The Institute for College Access & Success (TICAS) estimates that more than 100,000 students will lose their Pell Grant entirely next year because of a retroactive cut in the number of semesters for which a student can receive a Pell Grant; thousands more will lose part or all of their grant due to other provisions in the appropriations agreement.
Pell Grants have been under pressure in this year’s budget process, for two reasons. First, the Budget Control Act placed restrictive caps on overall discretionary funding starting in 2012, forcing Congress to find savings among these programs. Second, Pell Grants in 2012 require an additional $1.3 billion over the 2011 funding level in order to continue serving all of the students who qualify.
Responding to these pressures, lawmakers cut Pell Grant eligibility in ways that will reduce the level of annual appropriations needed for the program by an estimated $11 billion over the coming decade. The Pell Grant changes contained in the new legislation, which will take effect July 1 (and thus affect students starting with the 2012-13 academic year), will:
- Cut the number of full-time semesters for which a student can receive a Pell Grant from 18 to 12. This provision is retroactive, so any students who have received grants for 12 semesters will be ineligible for more, even if they’re just a semester away from graduation. Pulling the plug on these students’ grants will impose additional hardships and likely prevent some of them from finishing college.
- Make people who lack a high school diploma or equivalent ineligible for all federal student aid programs, including Pell Grants, even if they have completed the requisite testing or obtained the needed credits for their post-secondary program.
- Cut the income ceiling below which students automatically qualify for the maximum Pell Grant from $32,000 to $23,000. The automatic qualification simplifies the complex financial aid application process — which can discourage low-income students from considering college altogether — by allowing very low-income students to bypass some of the more complicated and cumbersome parts of the application form.

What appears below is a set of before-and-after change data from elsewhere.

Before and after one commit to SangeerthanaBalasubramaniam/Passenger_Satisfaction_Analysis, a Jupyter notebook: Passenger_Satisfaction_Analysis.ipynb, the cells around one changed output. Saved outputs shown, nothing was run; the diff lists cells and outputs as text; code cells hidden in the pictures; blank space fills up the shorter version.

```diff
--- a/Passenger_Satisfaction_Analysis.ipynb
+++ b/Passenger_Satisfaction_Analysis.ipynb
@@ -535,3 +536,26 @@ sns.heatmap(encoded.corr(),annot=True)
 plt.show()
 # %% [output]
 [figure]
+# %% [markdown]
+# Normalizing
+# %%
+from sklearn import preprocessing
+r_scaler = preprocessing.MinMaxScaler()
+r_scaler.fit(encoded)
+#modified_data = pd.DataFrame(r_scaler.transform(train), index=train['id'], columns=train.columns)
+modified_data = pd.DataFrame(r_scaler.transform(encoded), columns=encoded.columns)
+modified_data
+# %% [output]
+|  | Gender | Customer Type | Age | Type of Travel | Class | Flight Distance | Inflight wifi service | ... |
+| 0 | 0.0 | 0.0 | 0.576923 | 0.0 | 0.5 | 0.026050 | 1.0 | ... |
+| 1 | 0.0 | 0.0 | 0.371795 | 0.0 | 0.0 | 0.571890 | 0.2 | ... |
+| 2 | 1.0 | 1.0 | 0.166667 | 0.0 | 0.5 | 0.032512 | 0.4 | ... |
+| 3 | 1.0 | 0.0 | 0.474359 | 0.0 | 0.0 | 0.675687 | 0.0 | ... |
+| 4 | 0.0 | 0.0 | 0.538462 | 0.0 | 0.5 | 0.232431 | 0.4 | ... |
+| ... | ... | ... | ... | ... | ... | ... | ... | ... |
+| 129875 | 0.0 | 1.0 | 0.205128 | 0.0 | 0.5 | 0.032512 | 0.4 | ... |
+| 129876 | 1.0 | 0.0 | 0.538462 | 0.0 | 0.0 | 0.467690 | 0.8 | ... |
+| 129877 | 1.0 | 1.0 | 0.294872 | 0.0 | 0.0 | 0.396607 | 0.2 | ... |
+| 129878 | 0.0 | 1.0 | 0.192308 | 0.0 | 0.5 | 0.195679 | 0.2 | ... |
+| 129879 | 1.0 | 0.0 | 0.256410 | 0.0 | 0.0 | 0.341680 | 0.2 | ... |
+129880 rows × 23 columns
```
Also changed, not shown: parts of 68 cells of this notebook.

With this change, students in the $23,000-$32,000 range will no longer be eligible for automatic qualification.
- Make ineligible for Pell Grants any students who would otherwise qualify for only a very small grant, usually because their families’ incomes are near the program’s eligibility ceiling. (This Congressional Research Service report provides detail on the “bump” award, which this provision eliminates.)

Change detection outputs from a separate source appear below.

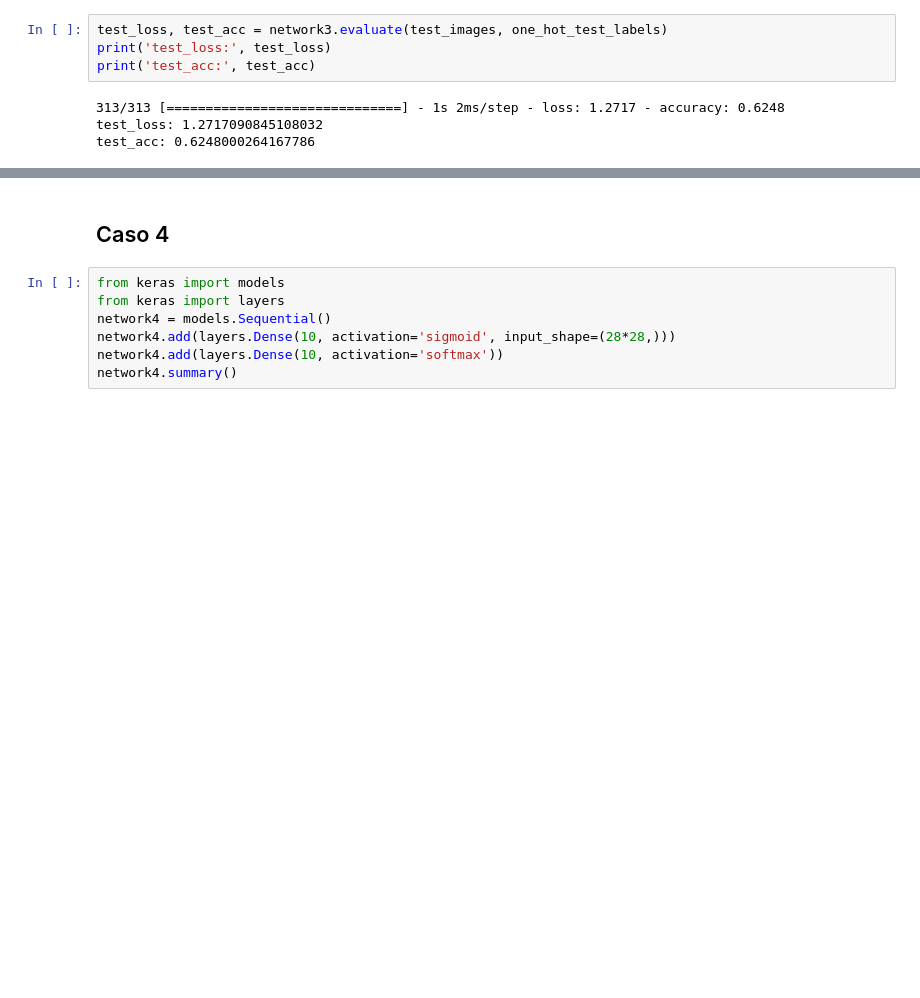
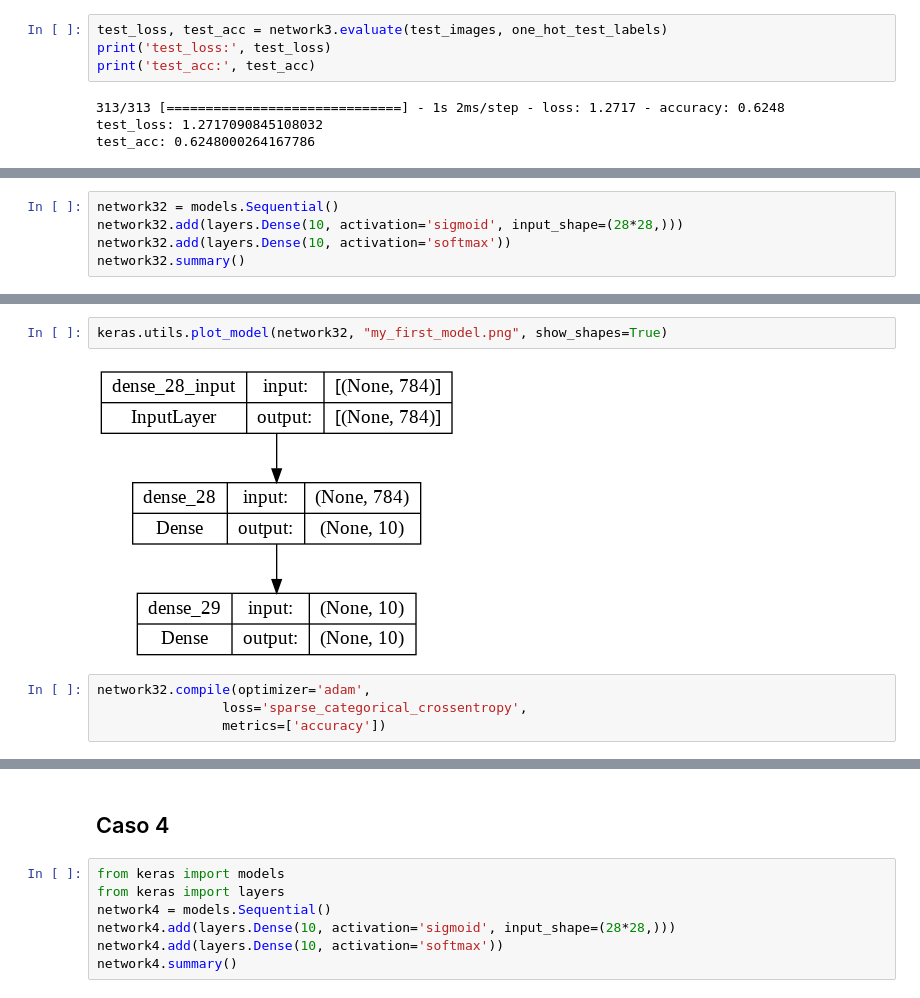
Before and after one commit to Yedramartinolmos/P1AA, a Jupyter notebook: AA_PRACTICA1_GRUPO_7.ipynb, the cells around one changed output, grey strips where cells are left out. Cells and saved outputs as stored; diff of their text form; blank space fills up the shorter version.

```diff
--- a/AA_PRACTICA1_GRUPO_7.ipynb
+++ b/AA_PRACTICA1_GRUPO_7.ipynb
@@ -412,0 +415,5 @@ test_acc: 0.6248000264167786
+# %%
+network32 = models.Sequential()
+network32.add(layers.Dense(10, activation='sigmoid', input_shape=(28*28,)))
+network32.add(layers.Dense(10, activation='softmax'))
+network32.summary()
@@ -412,0 +434,8 @@ test_acc: 0.6248000264167786
+# %%
+keras.utils.plot_model(network32, "my_first_model.png", show_shapes=True)
+# %% [output]
+[figure, added]
+# %%
+network32.compile(optimizer='adam',
+                loss='sparse_categorical_crossentropy',
+                metrics=['accuracy'])
```
Also changed, not shown: parts of 5 cells of this notebook.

Cutting Pell Grants is unnecessary and unwise. While Pell Grant spending has grown significantly in recent years, this reflects: eligibility expansions that Congress approved on a bipartisan basis to encourage more low-income students to get a college degree; increases in the maximum Pell Grant award that offset only a portion of the grant’s decline in purchasing power in the face of large increases in tuition charges (see graph); and the economic downturn, which has depressed family incomes and led many people to pursue college in order to improve their education and skills.
Moreover, the Congressional Budget Office projects that Pell Grant costs would decline and then stabilize in real terms over the coming decade even if none of these cuts were made (and the maximum grant, now $5,550, increased with inflation through 2017, as current law prescribes).
Both to expand equality of opportunity and to improve the productivity of our workforce, the nation should make college more affordable, not less so. Cutting Pell Grants is a wrongheaded step that is ill-advised both from the standpoint of promoting the well-educated workforce that we need for economic growth and from the standpoint of providing opportunity to all Americans.